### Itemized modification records
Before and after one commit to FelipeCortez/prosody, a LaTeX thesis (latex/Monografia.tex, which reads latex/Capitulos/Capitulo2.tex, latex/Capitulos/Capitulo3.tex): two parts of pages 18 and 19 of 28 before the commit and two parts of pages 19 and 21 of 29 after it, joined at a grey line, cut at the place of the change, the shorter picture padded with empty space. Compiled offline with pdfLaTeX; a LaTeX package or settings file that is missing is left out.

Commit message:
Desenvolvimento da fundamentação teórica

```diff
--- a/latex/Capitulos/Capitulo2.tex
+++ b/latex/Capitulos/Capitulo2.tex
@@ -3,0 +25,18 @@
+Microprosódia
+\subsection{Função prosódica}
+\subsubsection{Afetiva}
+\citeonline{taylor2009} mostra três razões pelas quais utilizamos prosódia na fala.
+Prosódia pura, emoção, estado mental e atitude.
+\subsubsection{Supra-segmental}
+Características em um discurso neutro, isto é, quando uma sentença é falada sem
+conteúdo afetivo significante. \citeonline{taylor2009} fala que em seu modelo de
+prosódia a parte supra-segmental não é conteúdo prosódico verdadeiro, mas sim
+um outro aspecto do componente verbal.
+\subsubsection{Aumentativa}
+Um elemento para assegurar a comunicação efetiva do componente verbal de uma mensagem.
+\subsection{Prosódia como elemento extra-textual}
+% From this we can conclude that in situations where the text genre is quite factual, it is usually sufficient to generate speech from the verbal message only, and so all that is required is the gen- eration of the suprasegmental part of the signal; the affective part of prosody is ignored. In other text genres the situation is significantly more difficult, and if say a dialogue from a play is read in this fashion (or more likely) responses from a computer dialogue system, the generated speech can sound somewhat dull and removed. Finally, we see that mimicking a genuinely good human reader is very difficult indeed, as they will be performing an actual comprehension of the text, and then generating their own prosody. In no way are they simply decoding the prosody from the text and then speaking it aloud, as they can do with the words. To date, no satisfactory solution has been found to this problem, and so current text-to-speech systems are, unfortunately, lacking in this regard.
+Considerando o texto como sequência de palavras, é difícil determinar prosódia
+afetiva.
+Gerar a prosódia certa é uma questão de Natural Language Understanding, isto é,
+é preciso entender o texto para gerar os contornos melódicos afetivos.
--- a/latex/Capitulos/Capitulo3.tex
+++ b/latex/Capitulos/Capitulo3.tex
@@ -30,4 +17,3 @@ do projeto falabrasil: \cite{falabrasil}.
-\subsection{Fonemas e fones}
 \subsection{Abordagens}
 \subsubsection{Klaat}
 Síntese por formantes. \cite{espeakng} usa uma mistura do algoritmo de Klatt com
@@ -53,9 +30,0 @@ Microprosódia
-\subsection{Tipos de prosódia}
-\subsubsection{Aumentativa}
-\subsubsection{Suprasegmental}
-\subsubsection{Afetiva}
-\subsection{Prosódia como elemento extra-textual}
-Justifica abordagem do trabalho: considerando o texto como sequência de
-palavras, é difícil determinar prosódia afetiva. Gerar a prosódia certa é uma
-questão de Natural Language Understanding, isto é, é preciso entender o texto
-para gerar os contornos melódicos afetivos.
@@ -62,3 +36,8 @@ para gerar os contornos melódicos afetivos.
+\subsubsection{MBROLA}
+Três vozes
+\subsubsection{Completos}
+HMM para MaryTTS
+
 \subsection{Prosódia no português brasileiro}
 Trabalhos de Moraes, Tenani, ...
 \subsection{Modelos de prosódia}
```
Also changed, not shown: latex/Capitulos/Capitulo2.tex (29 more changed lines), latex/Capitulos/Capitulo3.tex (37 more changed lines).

### WHAT YOU NEED TO DO
Retype all of the data word for word.

### ANSWER BELOW
Before and after one commit to FelipeCortez/prosody, a LaTeX thesis (latex/Monografia.tex, which reads latex/Capitulos/Capitulo2.tex, latex/Capitulos/Capitulo3.tex): two parts of pages 18 and 19 of 28 before the commit and two parts of pages 19 and 21 of 29 after it, joined at a grey line, cut at the place of the change, the shorter picture padded with empty space. Compiled offline with pdfLaTeX; a LaTeX package or settings file that is missing is left out.

Commit message:
Desenvolvimento da fundamentação teórica

```diff
--- a/latex/Capitulos/Capitulo2.tex
+++ b/latex/Capitulos/Capitulo2.tex
@@ -3,0 +25,18 @@
+Microprosódia
+\subsection{Função prosódica}
+\subsubsection{Afetiva}
+\citeonline{taylor2009} mostra três razões pelas quais utilizamos prosódia na fala.
+Prosódia pura, emoção, estado mental e atitude.
+\subsubsection{Supra-segmental}
+Características em um discurso neutro, isto é, quando uma sentença é falada sem
+conteúdo afetivo significante. \citeonline{taylor2009} fala que em seu modelo de
+prosódia a parte supra-segmental não é conteúdo prosódico verdadeiro, mas sim
+um outro aspecto do componente verbal.
+\subsubsection{Aumentativa}
+Um elemento para assegurar a comunicação efetiva do componente verbal de uma mensagem.
+\subsection{Prosódia como elemento extra-textual}
+% From this we can conclude that in situations where the text genre is quite factual, it is usually sufficient to generate speech from the verbal message only, and so all that is required is the gen- eration of the suprasegmental part of the signal; the affective part of prosody is ignored. In other text genres the situation is significantly more difficult, and if say a dialogue from a play is read in this fashion (or more likely) responses from a computer dialogue system, the generated speech can sound somewhat dull and removed. Finally, we see that mimicking a genuinely good human reader is very difficult indeed, as they will be performing an actual comprehension of the text, and then generating their own prosody. In no way are they simply decoding the prosody from the text and then speaking it aloud, as they can do with the words. To date, no satisfactory solution has been found to this problem, and so current text-to-speech systems are, unfortunately, lacking in this regard.
+Considerando o texto como sequência de palavras, é difícil determinar prosódia
+afetiva.
+Gerar a prosódia certa é uma questão de Natural Language Understanding, isto é,
+é preciso entender o texto para gerar os contornos melódicos afetivos.
--- a/latex/Capitulos/Capitulo3.tex
+++ b/latex/Capitulos/Capitulo3.tex
@@ -30,4 +17,3 @@ do projeto falabrasil: \cite{falabrasil}.
-\subsection{Fonemas e fones}
 \subsection{Abordagens}
 \subsubsection{Klaat}
 Síntese por formantes. \cite{espeakng} usa uma mistura do algoritmo de Klatt com
@@ -53,9 +30,0 @@ Microprosódia
-\subsection{Tipos de prosódia}
-\subsubsection{Aumentativa}
-\subsubsection{Suprasegmental}
-\subsubsection{Afetiva}
-\subsection{Prosódia como elemento extra-textual}
-Justifica abordagem do trabalho: considerando o texto como sequência de
-palavras, é difícil determinar prosódia afetiva. Gerar a prosódia certa é uma
-questão de Natural Language Understanding, isto é, é preciso entender o texto
-para gerar os contornos melódicos afetivos.
@@ -62,3 +36,8 @@ para gerar os contornos melódicos afetivos.
+\subsubsection{MBROLA}
+Três vozes
+\subsubsection{Completos}
+HMM para MaryTTS
+
 \subsection{Prosódia no português brasileiro}
 Trabalhos de Moraes, Tenani, ...
 \subsection{Modelos de prosódia}
```
Also changed, not shown: latex/Capitulos/Capitulo2.tex (29 more changed lines), latex/Capitulos/Capitulo3.tex (37 more changed lines).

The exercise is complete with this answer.